I have written before about peculiar baby names people have chosen (or tried to choose) for their children in Sweden. Today, the post is about adults changing last names, which I think is even funnier because, unlike with the children, you don’t have to feel bad for these people since they made the choice for themselves.
Swedes apparently hold the world record in number of name changes per year. Last year, almost 8,000 people applied for a new last name (in a country of roughly 9 million, that’s quite a few). I guess if everyone else is named Karlsson and Svensson too, you have to be a bit creative to stand out. Not all are weird; some people switch to their Grandmother’s maiden name, for example, or go back to their maiden name.
Approved Name Changes
Here are some interesting new last names that were approved:
Dockhjärta (Doll’s heart)
Ladublå (Barn blue)
Tamfalk (Tame falcon)
It’s also getting more and more popular for newlyweds to take the bride’s last name (just look at Prince Daniel) or a completely new last name instead of going with the old mainstream solution of using the man’s name. My cousin and her husband did just that – they now have the same last name as her maternal grandparents.
Some people also choose to add names to their name.

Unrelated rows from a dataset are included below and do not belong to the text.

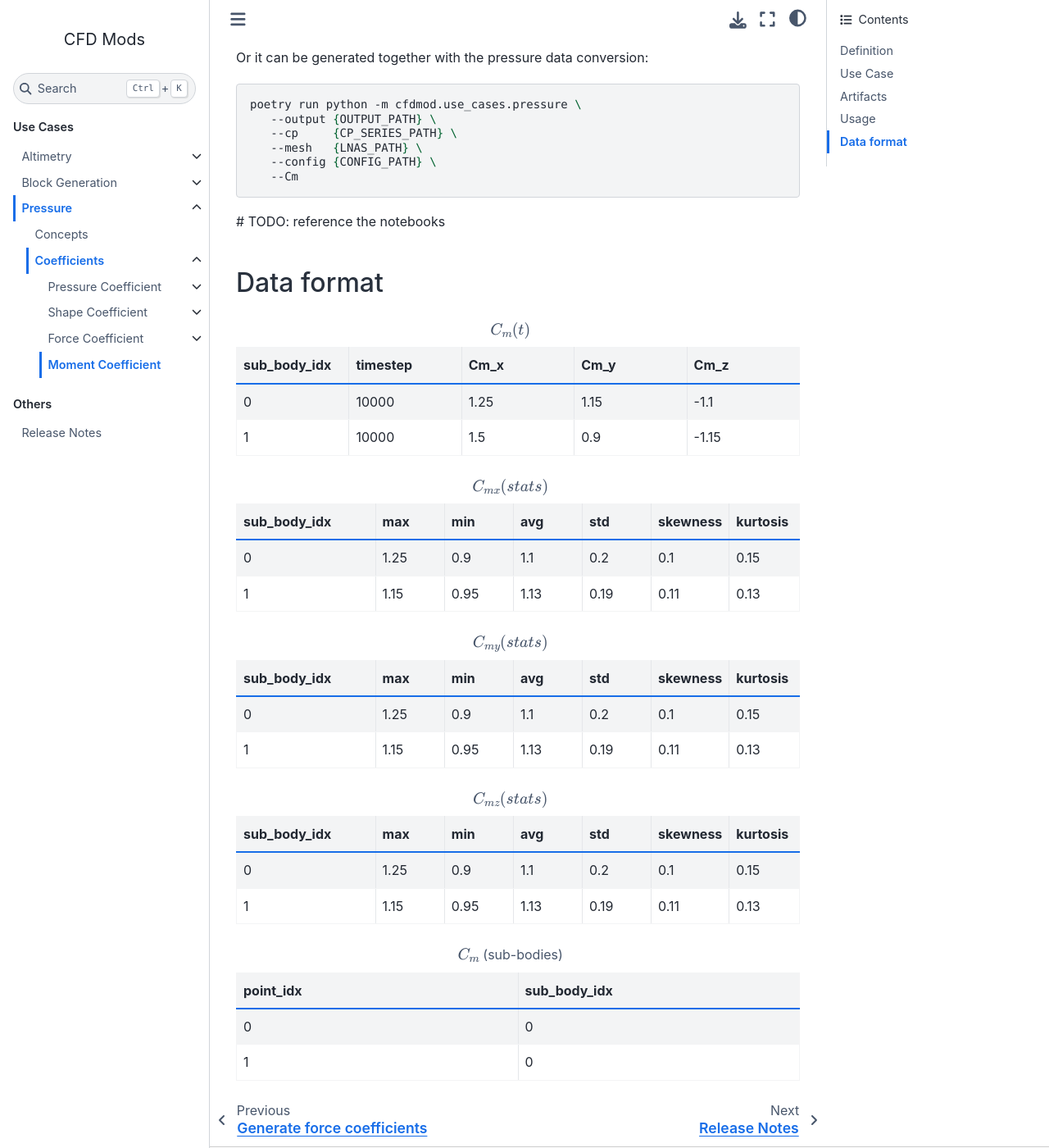
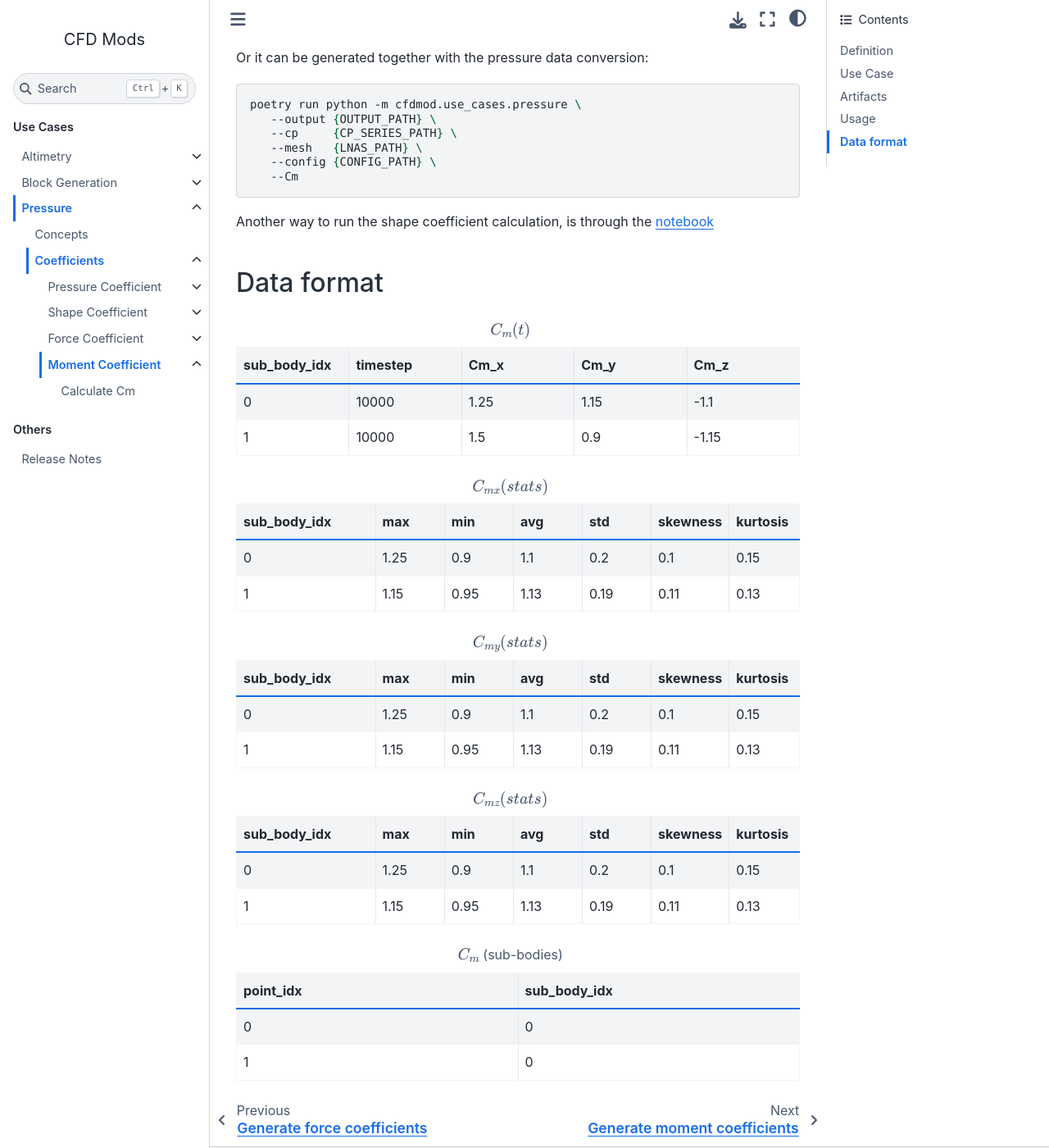
Before and after one commit to AeroSim-CFD/cfdmod, a Sphinx documentation site: the page built from docs/source/use_cases/pressure/coefficients/moment_coefficient.rst, in a window 1280 px wide and 1400 px high, scrolled down 3571 px. Shown: the whole window at 82% size. Built offline with Sphinx 7.4.7 and the Sphinx Book theme 1.1.4, drawn with Linux system fonts in a browser that asks for light colours.

Commit message:
update docs

```diff
--- a/docs/source/use_cases/pressure/coefficients/moment_coefficient.rst
+++ b/docs/source/use_cases/pressure/coefficients/moment_coefficient.rst
@@ -116,7 +116,7 @@
       --config {CONFIG_PATH} \
       --Cm
 
-# TODO: reference the notebooks
+Another way to run the shape coefficient calculation, is through the `notebook <calculate_Cm.ipynb>`_
 
 Data format
 ===========
@@ -229,3 +229,10 @@
      - 0
    * - 1
      - 0
+
+
+.. toctree::
+   :maxdepth: -1
+   :hidden:
+
+   Calculate Cm <calculate_Cm.ipynb>
```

Here are a few odd ones that were approved:
added by Gunnar Schäfer, which is already kind of funny because Schäfer means German Shepherd Dog in Swedish… this man’s name is now officially Gunnar James Bond Schäfer…!
Cyklist (bicyclist). Someone applied to change their last name to Cyklist.
Fjäril and Krigare (butterfly and warrior). Added by a young man to his original name Max Viking Dlouhy.
Denied Name Changes
And last but not least, a couple of name change requests that were denied:
Brunstgnägg (Time of the rut whinny)
Hela Härligheten (the whole shebang)